- [WORK REQUIRED]:
Scan the records below and copy every line that contains the string "ngIf".

- [RECORDS FOR THE TASK]:
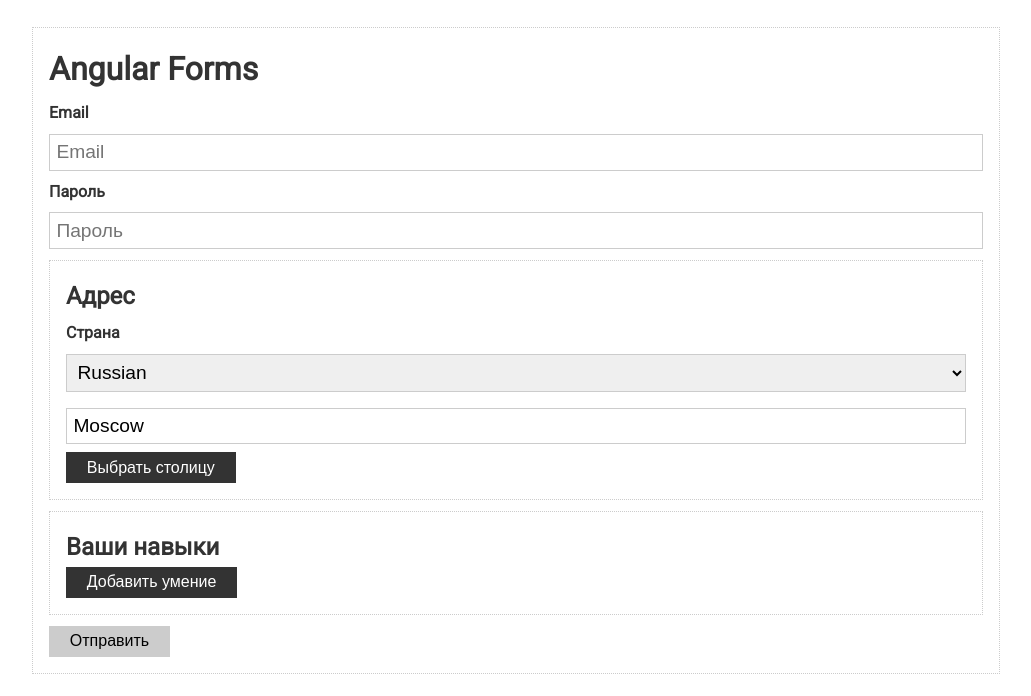
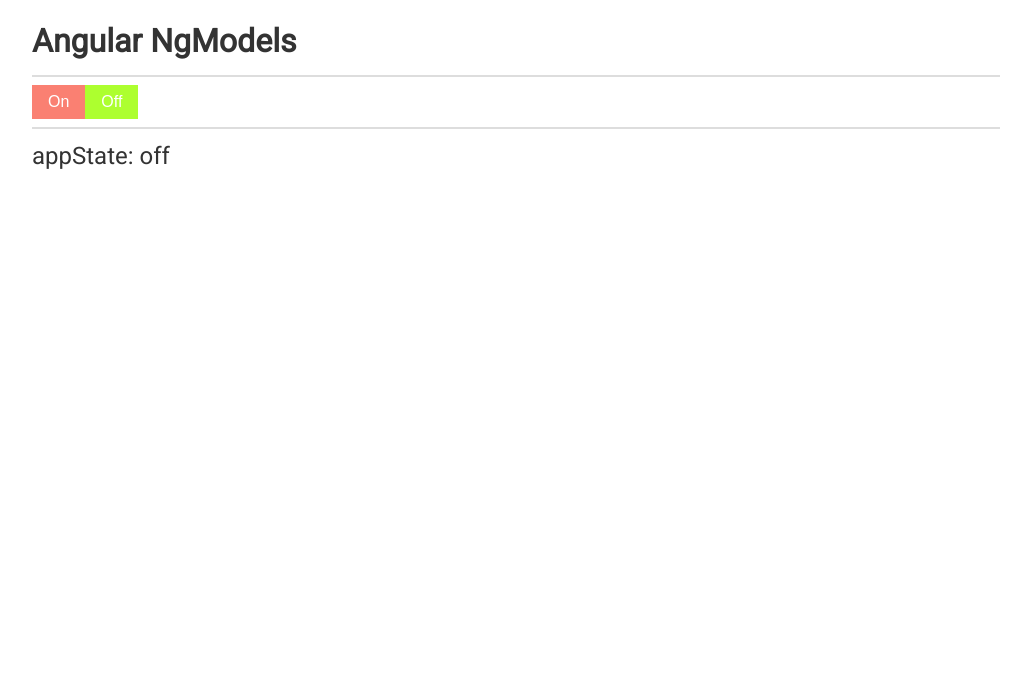
Before and after one commit to SSerg-dev/angular-basic-course, an Angular app: page / in a window 1280 px wide. Shown: the top 696 px of the page, without its empty margins (124-1155 px from the left). Built offline with nearby package versions, Linux system fonts and the light colour scheme.

Commit message:
lesson #7.13 create owner form

```diff
--- a/src/app/app.component.html
+++ b/src/app/app.component.html
@@ -1,103 +1,12 @@
 <div class="container">
-  <form class="card" [formGroup]="form" (ngSubmit)="submit()">
-    <h1>Angular Forms</h1>
+  <h1>Angular NgModels</h1>
+  <hr />
+  <app-switch
+  [(ngModel)]="appState"
+  (ngModelChange)="handlerChange()"
 
-    <div class="form-control">
-      <label>Email</label>
-      <input type="text" placeholder="Email" formControlName="email" />
-
-      <!-- <pre>{{ form.get("email")?.errors | json }}</pre> -->
-
-      <div
-        *ngIf="form.get('email')?.invalid && form.get('email')?.touched"
-        class="validation"
-      >
-        <small *ngIf="form.get('email')?.hasError('required')"
-          >Field email is empty &nbsp;</small
-        >
-        <!-- <small>Incorrect email &nbsp;</small> -->
-
-        <small *ngIf="form.get('email')?.hasError('restrictedEmail')"
-          >Email {{ form.get("email")?.value }} restricted</small
-        >
-        <small *ngIf="form.get('email')?.hasError('uniqEmail')"
-          >Email {{ form.get("email")?.value }} is busy</small
-        >
-      </div>
-    </div>
-
-    <div class="form-control">
-      <label>Пароль</label>
-      <input type="password" placeholder="Пароль" formControlName="password" />
-
-      <!-- <pre>{{ form.get("password")?.errors | json }}</pre> -->
-      <!-- <pre>{{ form.get("password")?.hasError("required") | json }}</pre> -->
-      <!-- <pre>{{
-        (form.get("password")?.errors)!["minlenght"].requiredLenght | json
-      }}</pre> -->
-
-      <div
-        *ngIf="form.get('password')?.invalid && form.get('password')?.touched"
-        class="validation"
-      >
-        <small *ngIf="form.get('password')?.hasError('required')">
-          Password is not be empty &nbsp;
-        </small>
-
-        <small *ngIf="!form.get('password')?.hasError('minlenght')">
-          Password too short
-          <!-- {{ form.get("password")?.errors!["minlenght"].requiredLenght }} -->
-
-          <!-- Password actual lenght -->
-          <!-- {{ form.get("password")?.errors!["minlenght"].actualLenght }} -->
-        </small>
-      </div>
-    </div>
-
-    <div class="card" formGroupName="address">
-      <h2>Адрес</h2>
-
-      <div class="form-control">
-        <label>Страна</label>
-
-        <select formControlName="country">
-          <option value="ru">Russian</option>
-          <option value="ua">Ukraine</option>
-          <option value="by">Belarus</option>
-        </select>
-      </div>
-
-      <div class="form-control">
-        <input type="text" formControlName="city" placeholder="Город" />
-      </div>
-
-      <button class="btn" type="button" (click)="setCapital()">
-        Выбрать столицу
-      </button>
-    </div>
-
-    <div class="card" formGroupName="skills">
-      <h2>Ваши навыки</h2>
-      <button class="btn" type="button" (click)="addSkill()">
-        Добавить умение
-      </button>
-
-      <!-- <div
-        class="form-control"
-        *ngFor="let control of form.get('skills')?.value; let _index = index"
-      > -->
-
-      <div
-        class="form-control"
-        *ngFor="let control of skills.controls; let _index = index"
-      >
-        <label>Skill {{ _index + 1 }}</label>
-        <input type="text" [formControlName]="_index" />
-      </div>
-    </div>
-
-    <button class="btn" type="submit" [disabled]="form.invalid">
-      Отправить
-    </button>
-  </form>
+  >
+</app-switch>
+  <hr />
+  <p>appState: {{appState}}</p>
 </div>
--- a/src/app/app.component.scss
+++ b/src/app/app.component.scss
@@ -1,15 +1,7 @@
 p {
   font-size: 1.5rem;
-  text-align: center;
+  text-align: left;
 }
 hr {
   border: solid 0.05rem #ddd;
 }
-input {
-  &.ng-invalid.ng-touched {
-    border: solid 1px red;
-  }
-  &.ng-valid.ng-touched {
-    border: solid 1px green;
-  }
-}
--- a/src/app/app.component.ts
+++ b/src/app/app.component.ts
@@ -1,6 +1,4 @@
 import { Component, OnInit, OnDestroy } from '@angular/core';
-import { FormArray, FormControl, FormGroup, Validators } from '@angular/forms';
-import { libValidator } from './lib.validator';
 
 @Component({
   selector: 'app-root',
@@ -8,66 +6,15 @@
   styleUrls: ['./app.component.scss'],
 })
 export class AppComponent implements OnInit, OnDestroy {
-  form!: FormGroup;
+
+  appState = 'off'
   constructor() {}
 
   // methods
-  get skills() {
-    return this.form.controls['skills'] as FormArray;
+  handlerChange() {
+    console.log("🚀 ~ file: app.component.ts:16 ~ AppComponent ~ handlerChange ~ this.appState:", this.appState)
   }
 
-  addSkill() {
-    const control = new FormControl('', Validators.required);
-    // (<FormArray>this.form.get('skills')).push(control)
-    (this.form.get('skills') as FormArray).push(control);
-  }
-  setCapital() {
-    const cityMap = {
-      ru: 'Moscow',
-      ua: 'Kyev',
-      by: 'Minsk',
-    };
-
-    const key = this.form.get('address')?.get('country')?.value;
-    const city = cityMap[key as keyof typeof cityMap];
-
-    this.form.patchValue({
-      address: { city },
-    });
-  }
-  submit() {
-    if (this.form.valid) {
-      const formData = { ...this.form.value };
-      console.log(
-        '🚀 ~ file: app.component.ts:17 ~ AppComponent ~ submit ~ formData:',
-        formData
-      );
-      // add clear form
-      this.form.reset();
-    }
-  }
-  ngOnInit(): void {
-    this.form = new FormGroup({
-      email: new FormControl(
-        '',
-        [Validators.email, Validators.required, libValidator.restrictedEmails],
-        [libValidator.uniqEmail as any]
-      ),
-
-      password: new FormControl(null, [
-        Validators.required,
-        Validators.minLength(6),
-      ]),
-
-      address: new FormGroup({
-        country: new FormControl('ru'),
-        city: new FormControl('Moscow', Validators.required),
-      }),
-
-      skills: new FormArray([]),
-    });
-
-    // libValidator.start();
-  }
+  ngOnInit(): void {}
   ngOnDestroy(): void {}
 }
--- a/src/app/app.module.ts
+++ b/src/app/app.module.ts
@@ -3,12 +3,12 @@
 
 import { AppComponent } from './app.component';
 import { FormsModule, ReactiveFormsModule } from '@angular/forms';
+import { SwitchComponent } from './switch/switch.component';
 
 @NgModule({
-  declarations: [AppComponent],
+  declarations: [AppComponent, SwitchComponent],
   imports: [BrowserModule, FormsModule, ReactiveFormsModule],
   providers: [
-    // AppCounterService
   ],
   bootstrap: [AppComponent],
 })
--- a/src/app/lib.validator.ts
+++ /dev/null
@@ -1,41 +0,0 @@
-import { FormControl } from '@angular/forms';
-import { Observable, delay, of } from 'rxjs';
-
-// type EmailResult = { [key: string]: boolean };
-interface EmailResult {
-  [key: string]: boolean;
-}
-
-export class libValidator {
-  static readonly _restrictedEmail: string[] = [
-    'srmail2@mail.ru',
-    'inna2@mail.ru',
-  ];
-
-  static restrictedEmails(control: FormControl): EmailResult | null {
-    const flag = libValidator._restrictedEmail.includes(control.value);
-
-    if (flag) {
-      return {
-        restrictedEmail: true,
-      };
-    }
-    return null;
-  }
-
-  static uniqEmail(control: FormControl): Promise<any> | Observable<any> {
-    return new Promise((resolve, reject) => {
-      setTimeout(() => {
-        if (control.value === 'async@mail.ru') {
-          resolve({
-            uniqEmail: true,
-          });
-        } else {
-          resolve(null);
-        }
-      }, 4000);
-    });
-  }
-
-  static start() {}
-}
--- /dev/null
+++ b/src/app/switch/switch.component.html
@@ -0,0 +1,4 @@
+<div>
+  <button [class.active]="state === 'on'" (click)="setState('on')">On</button>
+  <button [class.active]="state === 'off'" (click)="setState('off')">Off</button>
+</div>
--- /dev/null
+++ b/src/app/switch/switch.component.scss
@@ -0,0 +1,18 @@
+div {
+  display: inline-block;
+
+  button {
+    padding: .5rem 1rem;
+    font-size: 1rem;
+    color: #fff;
+    background: salmon;
+    border: none;
+    outline: none;
+    // margin-right: 1rem;
+
+
+    &.active {
+      background: greenyellow;
+    }
+  }
+}
--- /dev/null
+++ b/src/app/switch/switch.component.ts
@@ -0,0 +1,49 @@
+import {
+  Component,
+  OnDestroy,
+  OnInit,
+  Provider,
+  forwardRef,
+} from '@angular/core';
+import { ControlValueAccessor, NG_VALUE_ACCESSOR } from '@angular/forms';
+
+const VALUE_ACCESSOR: Provider = {
+  provide: NG_VALUE_ACCESSOR,
+  useExisting: forwardRef(() => SwitchComponent),
+  multi: true,
+};
+
+@Component({
+  selector: 'app-switch',
+  templateUrl: './switch.component.html',
+  styleUrls: ['./switch.component.scss'],
+  providers: [VALUE_ACCESSOR],
+})
+export class SwitchComponent
+  implements ControlValueAccessor, OnInit, OnDestroy
+{
+  state = 'off';
+
+  constructor() {}
+
+  // methods
+  private onChange = (value: any) => {};
+
+  writeValue(state: string): void {
+    this.state = state;
+  }
+  registerOnChange(fn: any): void {
+    this.onChange = fn;
+  }
+  registerOnTouched(fn: any): void {}
+  setDisabledState?(isDisabled: boolean): void {}
+
+  setState(state: string) {
+    this.state = state;
+
+    this.onChange(this.state);
+  }
+
+  ngOnDestroy(): void {}
+  ngOnInit(): void {}
+}
```
Also changed, not shown: 1 other file (tests, documents, lock files or other folders).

- [WRITTEN ANSWER]:
-        *ngIf="form.get('email')?.invalid && form.get('email')?.touched"
-        <small *ngIf="form.get('email')?.hasError('required')"
-        <small *ngIf="form.get('email')?.hasError('restrictedEmail')"
-        <small *ngIf="form.get('email')?.hasError('uniqEmail')"
-        *ngIf="form.get('password')?.invalid && form.get('password')?.touched"
-        <small *ngIf="form.get('password')?.hasError('required')">
-        <small *ngIf="!form.get('password')?.hasError('minlenght')">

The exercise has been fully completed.